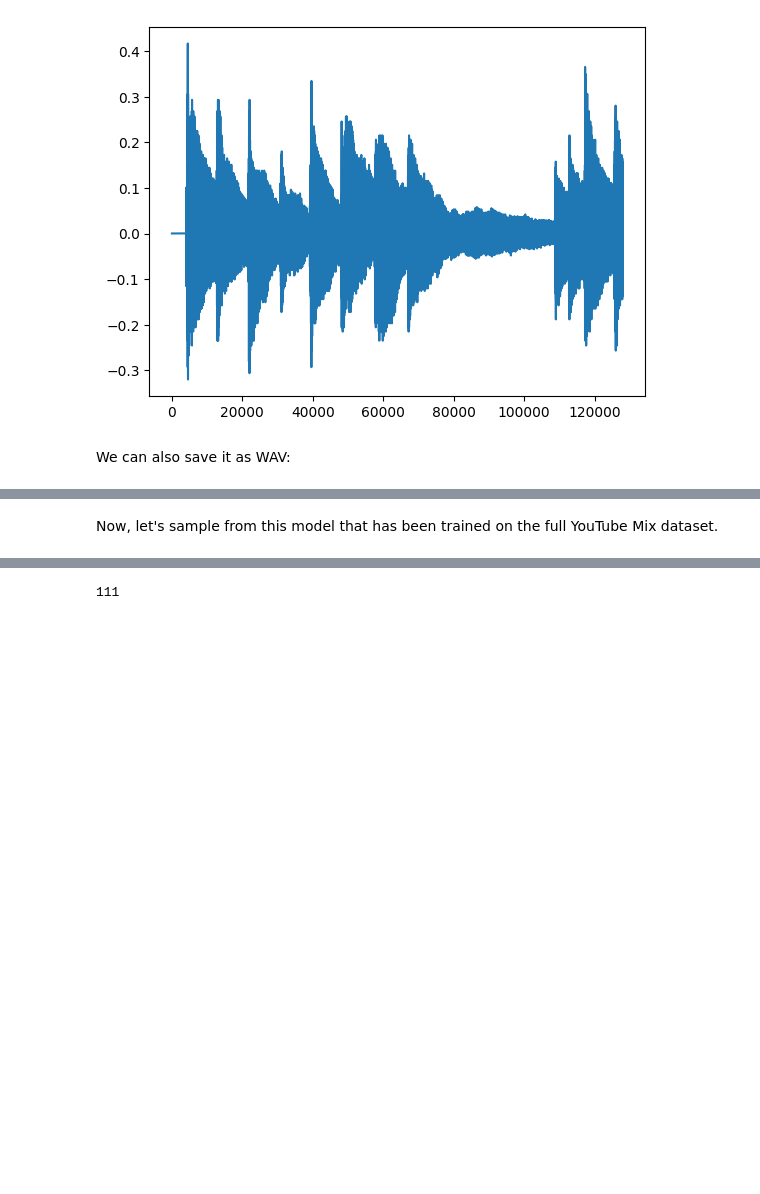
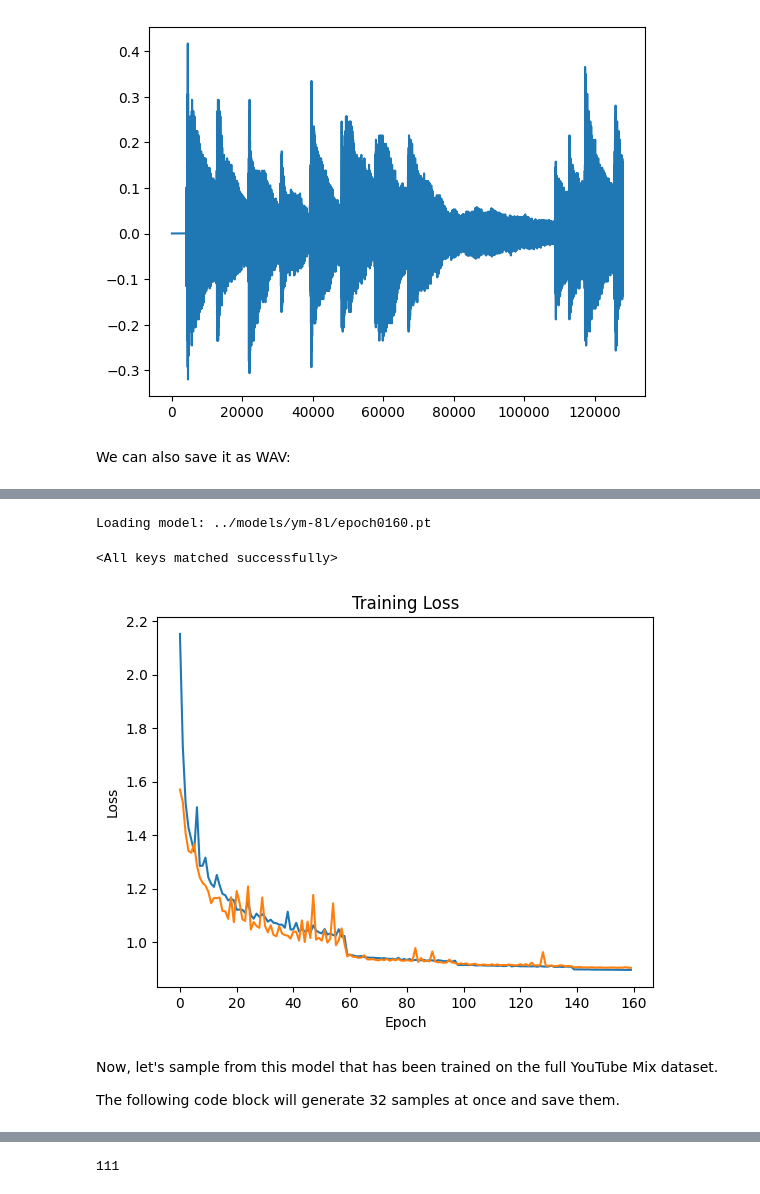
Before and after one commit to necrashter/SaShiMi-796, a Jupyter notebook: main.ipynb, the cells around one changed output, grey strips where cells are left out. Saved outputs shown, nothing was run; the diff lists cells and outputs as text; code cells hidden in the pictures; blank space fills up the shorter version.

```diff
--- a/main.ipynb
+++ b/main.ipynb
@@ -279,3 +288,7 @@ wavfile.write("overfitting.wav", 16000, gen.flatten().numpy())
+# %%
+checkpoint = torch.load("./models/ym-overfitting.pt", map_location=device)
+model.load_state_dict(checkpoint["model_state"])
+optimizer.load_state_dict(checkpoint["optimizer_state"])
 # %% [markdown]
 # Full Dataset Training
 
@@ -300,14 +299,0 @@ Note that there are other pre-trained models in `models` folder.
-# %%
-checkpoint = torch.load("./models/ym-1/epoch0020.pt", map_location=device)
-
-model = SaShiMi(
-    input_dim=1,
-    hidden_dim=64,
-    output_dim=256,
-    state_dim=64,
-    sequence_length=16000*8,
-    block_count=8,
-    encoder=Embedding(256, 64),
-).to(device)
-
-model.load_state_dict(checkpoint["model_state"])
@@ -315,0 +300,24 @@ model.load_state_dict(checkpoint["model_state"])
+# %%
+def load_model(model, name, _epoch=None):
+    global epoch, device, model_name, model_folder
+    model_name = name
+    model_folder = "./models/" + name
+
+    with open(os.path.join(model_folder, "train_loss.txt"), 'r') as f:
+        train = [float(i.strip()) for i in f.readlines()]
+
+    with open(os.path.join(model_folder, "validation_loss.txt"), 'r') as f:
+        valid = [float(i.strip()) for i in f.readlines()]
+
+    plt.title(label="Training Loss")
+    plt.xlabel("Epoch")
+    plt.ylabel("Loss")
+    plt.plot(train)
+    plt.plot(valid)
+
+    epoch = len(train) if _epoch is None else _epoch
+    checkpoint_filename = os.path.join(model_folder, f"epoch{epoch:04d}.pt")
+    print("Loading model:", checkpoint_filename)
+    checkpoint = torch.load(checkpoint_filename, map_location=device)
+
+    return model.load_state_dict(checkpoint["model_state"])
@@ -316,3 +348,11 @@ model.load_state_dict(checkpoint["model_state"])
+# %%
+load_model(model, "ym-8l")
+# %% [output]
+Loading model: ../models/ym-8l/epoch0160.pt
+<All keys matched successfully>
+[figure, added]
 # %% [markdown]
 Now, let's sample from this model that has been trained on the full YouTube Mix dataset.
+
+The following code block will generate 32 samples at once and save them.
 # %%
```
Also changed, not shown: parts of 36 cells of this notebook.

**ACTION ITEM:** Your answer should be each line from the preceding material in which the word "models" occurs.

**RESPONSE TO THE EXERCISE:**
+checkpoint = torch.load("./models/ym-overfitting.pt", map_location=device)
@@ -300,14 +299,0 @@ Note that there are other pre-trained models in `models` folder.
-checkpoint = torch.load("./models/ym-1/epoch0020.pt", map_location=device)
+    model_folder = "./models/" + name
+Loading model: ../models/ym-8l/epoch0160.pt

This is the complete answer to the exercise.